Meet the fourth wave of feminism.
They may only be 14, but the more eighth-graders Maja Eernise, Lucy Miller and Symphonie Cameron learn about the world, the more they speak up for change.
This week, the trio released a political commercial promoting gay rights. It asks viewers to speak out against bullying and advocate for gay marriage.
"It is something that we all care about deeply," Miller said. "We've all seen how this issue has affected not just us but the country as a whole. We wanted to speak out about it."
The foundation for their political beliefs is simple: all people are created equal.

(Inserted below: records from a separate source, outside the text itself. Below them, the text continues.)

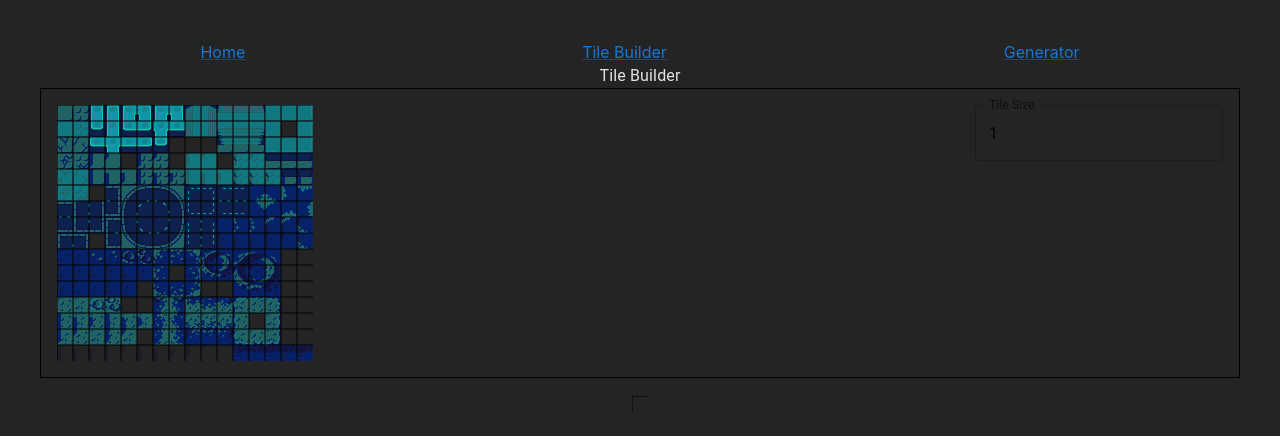
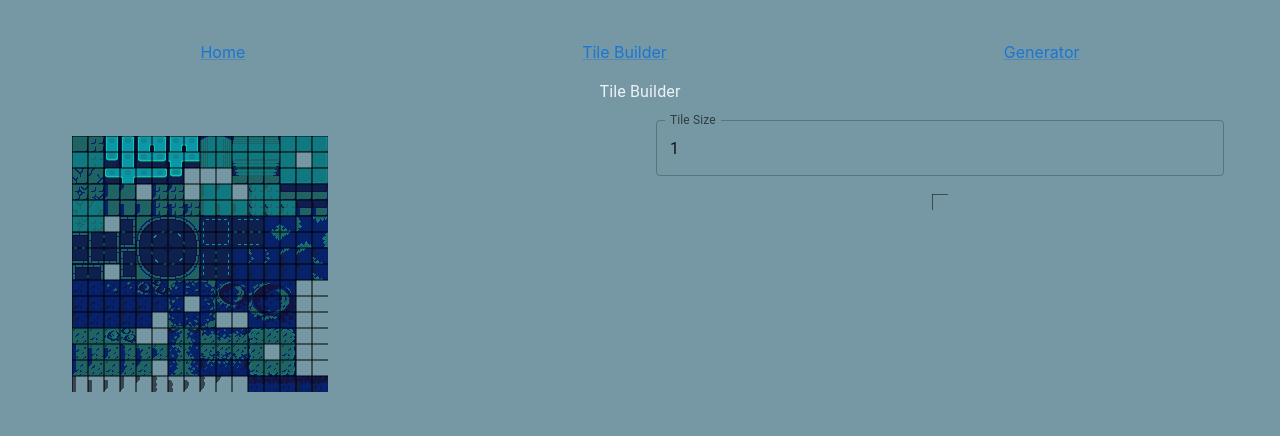
Before and after one commit to ChrisWhite12/waveFunTest, a React (Vite) app: page /tilebuilder in a window 1280 px wide. Shown: the top 436 px of the page. Built offline with nearby package versions, Linux system fonts and the light colour scheme.

Commit message:
have select squre change, working on tileBuilder

```diff
--- a/src/App.css
+++ b/src/App.css
@@ -12,7 +12,7 @@
 
   color-scheme: light dark;
   color: rgba(255, 255, 255, 0.87);
-  background-color: #242424;
+  background-color: #7698a5;
 
   font-synthesis: none;
   text-rendering: optimizeLegibility;
--- a/src/components/TileSelector.tsx
+++ b/src/components/TileSelector.tsx
@@ -13,8 +13,11 @@ const TileSelector = ({ }: TileSelectorProps) => {
 
     const draw = () => {
         const canvas = document.getElementById('tileSelector') as HTMLCanvasElement;
+        const selectCanvas = document.getElementById('selectSquare') as HTMLCanvasElement;
         canvas.width = tileAtlas.width;
         canvas.height = tileAtlas.height;
+        selectCanvas.width = tileAtlas.width;
+        selectCanvas.height = tileAtlas.height;
         const context = canvas.getContext('2d');
         if (context) {
             context.drawImage(tileAtlas, 0, 0);
@@ -76,6 +79,22 @@ const TileSelector = ({ }: TileSelectorProps) => {
         setTileBuildSize(parseInt(event.target.value));
     }
 
+    const handleTileBuildClick = (event: MouseEvent<HTMLCanvasElement>) => {
+        const canvas1 = document.getElementById('tileBuilder') as HTMLCanvasElement;
+        const rect = canvas1.getBoundingClientRect();
+        const x = event.clientX - rect.left;
+        const y = event.clientY - rect.top;
+        const xPos = Math.floor(x / tileSize);
+        const yPos = Math.floor(y / tileSize);
+        const ctx1 = canvas1.getContext('2d');
+        if (!ctx1) {
+            return;
+        }
+        ctx1.clearRect(0, 0, canvas1.width, canvas1.height);
+        // TODO - having trouble placing the tile in the right position
+        putTile([[0,0]], xPos, yPos, ctx1, 1, tileSize, tileAtlas);
+    }
+
     useEffect(() => {
         tileAtlas.src = '/tileset_arranged.png';
         tileAtlas.onload = () => {
@@ -88,12 +107,15 @@ const TileSelector = ({ }: TileSelectorProps) => {
     }, []);
 
     useEffect(() => {
-        const canvas = document.getElementById('tileSelector') as HTMLCanvasElement;
+        const canvas = document.getElementById('selectSquare') as HTMLCanvasElement;
         const ctx = canvas.getContext('2d');
-        if (!ctx) {
+        const previewCanvas = document.getElementById('tilePreview') as HTMLCanvasElement;
+        const previewCtx = previewCanvas.getContext('2d');
+        if (!ctx || !previewCtx) {
             return;
         }
-        ctx.clearRect(0, 0, tileSize, tileSize);
+        // Clear the canvas
+        ctx.clearRect(0, 0, canvas.width, canvas.height);
         ctx.strokeStyle = 'yellow';
         ctx.lineWidth = 2;
         ctx.strokeRect(selectedTile.x * tileSize, selectedTile.y * tileSize, tileSize, tileSize);
@@ -105,28 +127,30 @@ const TileSelector = ({ }: TileSelectorProps) => {
     }, [tileBuildSize]);
 
     return (
-        <Stack direction='column' spacing={2}>
+        <Stack direction='column' spacing={2} sx={{ flex: 1, minHeight: '600px' }}>
             <Stack
                 direction={'row'}
-                sx={{ border: '1px solid black', padding: 2 }}
+                sx={{ padding: 2, flex: 1}}
                 justifyContent={'space-between'}
             >
-                <Stack direction='column' spacing={2} alignItems={'center'}>
-                    <canvas id="tileSelector" onClick={handleTileClick}></canvas>
+                <Stack sx={{ position: 'relative', padding: 2, flex: 1 }}>
+                    <canvas id="tileSelector" style={{ position: "absolute" }}></canvas>
+                    <canvas id="selectSquare" onClick={handleTileClick} style={{ position: "absolute", zIndex: 1 }}></canvas>
+                    <Box>
+                        <canvas id="tilePreview" width={tileSize} height={tileSize}></canvas>
+                    </Box>
                 </Stack>
-                <Stack>
+                <Stack spacing={2} sx={{ flex: 1 }}>
                     <TextField
                         label="Tile Size"
                         value={tileBuildSize}
                         onChange={handleTileSizeChange}
                         type="number"
                     />
+                    <Box>
+                        <canvas id="tileBuilder" onClick={handleTileBuildClick} width={tileSize * tileBuildSize} height={tileSize * tileBuildSize}></canvas>
+                    </Box>
                 </Stack>
-            </Stack>
-            <Stack>
-                <Box>
-                    <canvas id="tileBuilder" width={tileSize * tileBuildSize} height={tileSize * tileBuildSize}></canvas>
-                </Box>
             </Stack>
         </Stack>
     );
--- a/src/routes/__root.tsx
+++ b/src/routes/__root.tsx
@@ -2,13 +2,16 @@ import { createRootRoute, Outlet } from '@tanstack/react-router'
 import { TanStackRouterDevtools } from '@tanstack/react-router-devtools'
 import HeaderNavigation from '../components/HeaderNavigation'
 import '../App.css'
+import { Stack } from '@mui/material'
 
 export const Route = createRootRoute({
   component: () => (
     <>
+      <Stack sx={{ width: '100%', height: '100vh' }} spacing={2}>
         <HeaderNavigation />
         <Outlet />
         <TanStackRouterDevtools />
+      </Stack>
     </>
   ),
 })
```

"There are people in our community and around the world, everywhere you go, that are against homosexuality," Eernise said, "but at the end of the day, we're all people, and we should look at each other as equal beings and not look down on someone for their beliefs or homosexuality."
The girls haven’t had to go far to hear about gay rights issues. Same-sex marriage dominated the headlines this summer as New York became the sixth state to allow gay people to marry, and the It Gets Better anti-bullying campaign videos are viral on YouTube.
But at the middle school, the girls say, the issue isn't touched on enough. That's why they made a video, Eernise said.
"If students talk about it, other students will want to listen to us," she said.
The hardest part of being a 14-year-old activist is getting adults to listen.
"They tend to disregard my ideas and thoughts because of my age, which is infinitely frustrating," Miller said. "Even if I’m making valid points, they still disregard everything I'm saying because I'm 14. It's still something I struggle with."
The girls said their families have been supportive of their opinions and beliefs, but the debates come when they talk to their parents'friends.
"Usually, when adults try to discourage me because of my age, I try to share my point and my true interest in it," Cameron said.
At the middle school, the girls said, they haven't seen instances of gay bullying. But they do hear students use derogatory slurs. And when they hear it, they speak up.
"I'm not one to keep my mouth shut,” said Miller, whose friends laughed in agreement. "I'm definitely very outspoken."
The girls agree that sexism is the biggest social issue they face—especially discrimination in sports and unwanted heavy petting.
Eernise said boys her age disregard girls’ sports because they aren't "masculine" enough.
"They think we can't handle the pressure and how much stronger they are than us," she said.
Miller said she sees sexual harassment in her school’s hallways, especially when boys are being too "touchy-feely" with girls who don't want that kind of attention.
"I see a large amount of petty sexual harassment, but still sexual harassment, that goes unnoticed because … ." Lucy pauses and Eernise picks up the thought for her: "Because it's 'normal' at our school."
Alex Pepin, the girls' social studies teacher, calls the trio "a very talented group of girls" and said she is impressed with the maturity they showed in their gay rights commercial.
"As much as people are like, 'Oh they're middle schoolers, they don’t know,' they are passionate about these things,” Pepin said. "They are at the age where all these—gay rights, abortion, are you a Democrat, are you a Republican, do you even care—all those things are starting to come out and take shape in themselves. It’s nice to be able to give them a medium to let them get that out there somehow."